The best way to help museums is a one-year change in the law empowering the NEA to indemnify traveling loan exhibitions. The law saves museums many millions of dollars in insurance costs every year. Rather than commercially insure high-value art borrowed for temporary exhibitions, museums apply for a federal indemnity covering loss or damage. It’s the government’s most effective arts program.
I would suggest changing the law to allow the NEA to indemnify permanent collections rather than loan exhibitions for a one-year period. The law now allows the NEA to indemnify up to $7.5 billion in art each year. Indemnifying museum permanent collections would save insurance premiums. Almost all of this art is locked in vaults. Forever attentive to actual need, I’d find a way to base eligibility on endowment money so the richest museums wouldn’t get any help.

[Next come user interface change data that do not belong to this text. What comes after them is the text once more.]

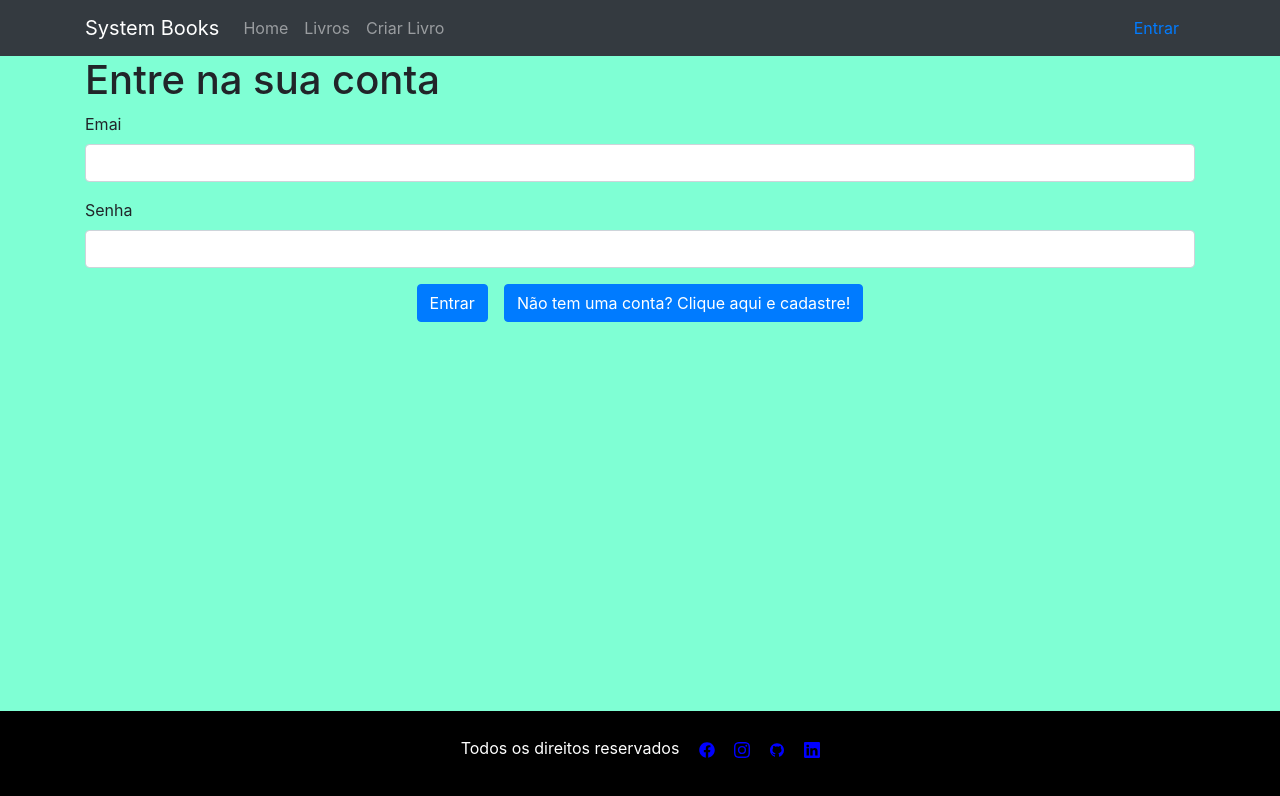
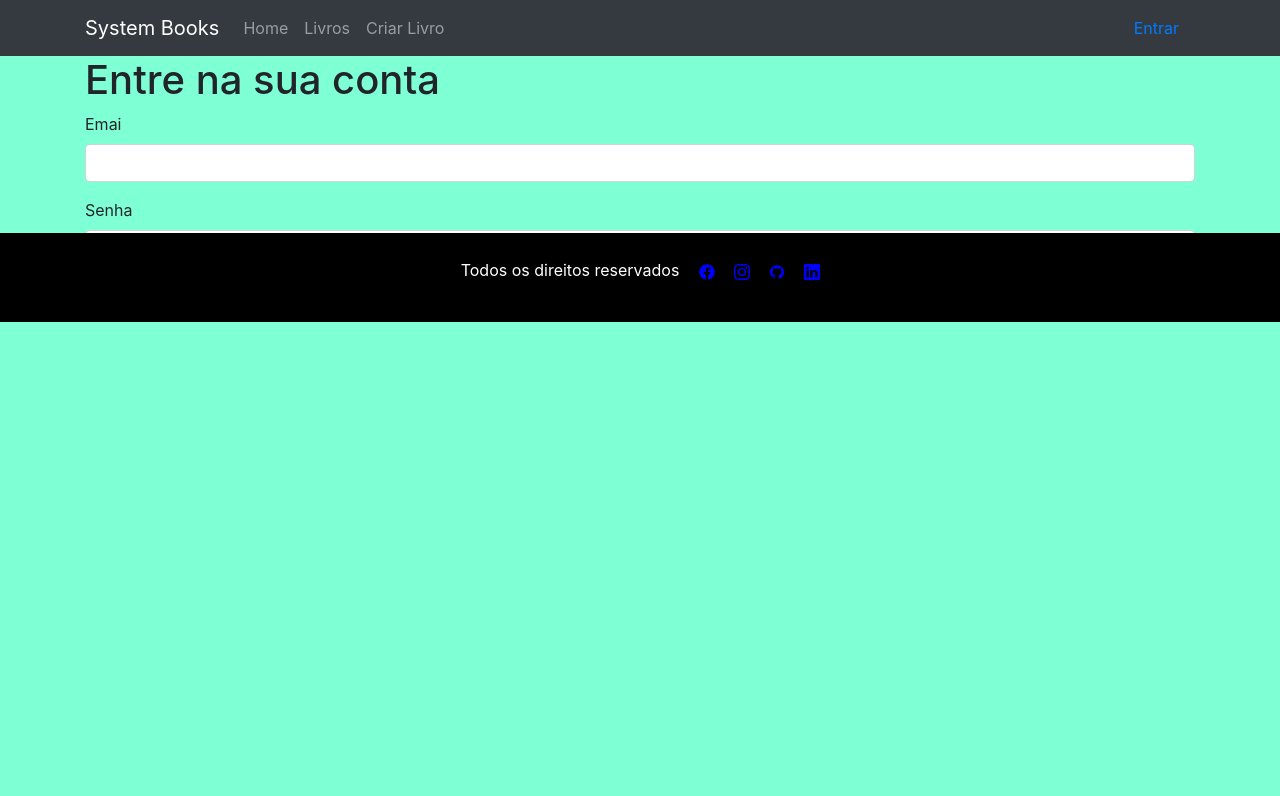
Before and after one commit to ironhack-sao-wdft/react-ironplate, a React (Create React App) app: page /login in a window 1280 px wide. Shown: the top 796 px of the page. Built offline with nearby package versions, Linux system fonts and the light colour scheme.

Commit message:
posição do rodapé

```diff
--- a/src/assets/styles/index.css
+++ b/src/assets/styles/index.css
@@ -58,7 +58,9 @@ body {
   width: 400px;
   height: 400px;
 } */
-
+.pagina-principal{
+  position: relative;
+}
 .rodape {
   display: flex;
   justify-content: center;
--- a/src/components/App.js
+++ b/src/components/App.js
@@ -20,7 +20,7 @@ function App() {
   return (
     <div>
       <AuthContextComponent>
-        <div>
+        <div className="pagina-principal">
           <Navbar />
           <div className="container-fluid">
             <Routes>
```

In nearly 50 years of indemnifying exhibitions, the NEA has transformed culture for the better. And in those years, it’s had only two tiny claims, both under $5,000. For the Addison Gallery, the small museum I directed for ten years, this move would save over $115,000. Insurance companies won’t like it since they’ll lose premiums, but this is an emergency.

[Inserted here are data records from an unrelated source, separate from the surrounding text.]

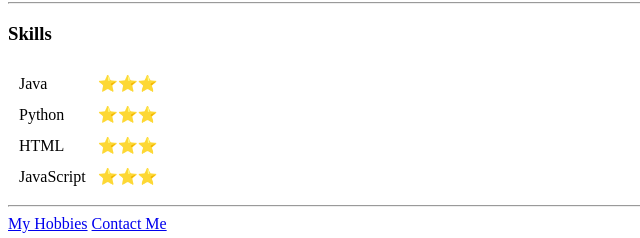
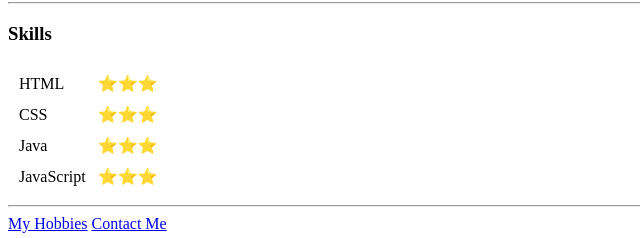
Before and after one commit to muthuannamalai12/CV, a plain HTML site: page index.html in a window 1280 px wide. Shown: the part 591-829 px from the top of the page, 0-640 px from the left. Drawn offline with Linux system fonts and the light colour scheme.

Commit message:
Update index.html

```diff
--- a/index.html
+++ b/index.html
@@ -48,15 +48,15 @@
   <h3>Skills</h3>
   <table cellspacing="10">
     <tr>
-      <td>Java</td>
+      <td>HTML</td>
       <td>⭐⭐⭐</td>
     </tr>
     <tr>
-      <td>Python</td>
+      <td>CSS</td>
       <td>⭐⭐⭐</td>
     </tr>
     <tr>
-      <td>HTML</td>
+      <td>Java</td>
       <td>⭐⭐⭐</td>
     </tr>
     <tr>
```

“Change the law?” Yes, and it’s easy, if the NEA and the art-museum-directors’ association push for it. Nancy Pelosi slipped $25 million into the CARES Act for the Kennedy Center, which does great things, but it’s a playground for the rich. And $75 million for the Corporation for Public Broadcasting, although every liberal’s limousine has NPR on its channel scanner. Channel Art Barbieri. He’ll tell you how. He got $1 million from the feds to renovate New Haven’s flower market, a Mafia front for money laundering.
Art would approve of hosing insurance companies. Connecticut’s insurance business was in Hartford, not New Haven, and its payoffs and no-show jobs went to the legislature.
I’ve written about NEA’s eyebrow-raising preference for arts groups in New York, California, and Washington. Invariably, these three places get money in chunks that are trip-to-the-moon league out of proportion to their population. The NEA is in Washington so — no surprise — the D.C.-based staff likes and knows the locals.
I know that Los Angeles, San Francisco, and New York City have lots of arts groups, but so do Texas, Florida, Ohio, and Michigan. Instead of “all 50 states,” which tends to mean pennies for Missouri and Maine and a bundle for Beverly Hills 90210 and environs, let’s put the money where the people are.
Art Barbieri didn’t hate good government. “Not my yob, man,” he’d say, aping New Haven’s then nascent Hispanic population. His job was to grease the wheels and win elections. “Plague of Women Vipers shit,” he’d call programs that worked well and efficiently, programs the local League of Women Voters tended to push. He was practical, though, and a problem-solver in days when city jobs and other political largess put food on the tables of thousands of working-class Americans. And arts groups have big problems now, unfathomable six weeks ago.
He also ran an illegal betting operation fronted by New Haven’s ice-cream parlors. The COVID-19 crisis is forcing all of us, especially in the arts, to get creative in making ends meet. Let’s help those needing it the most.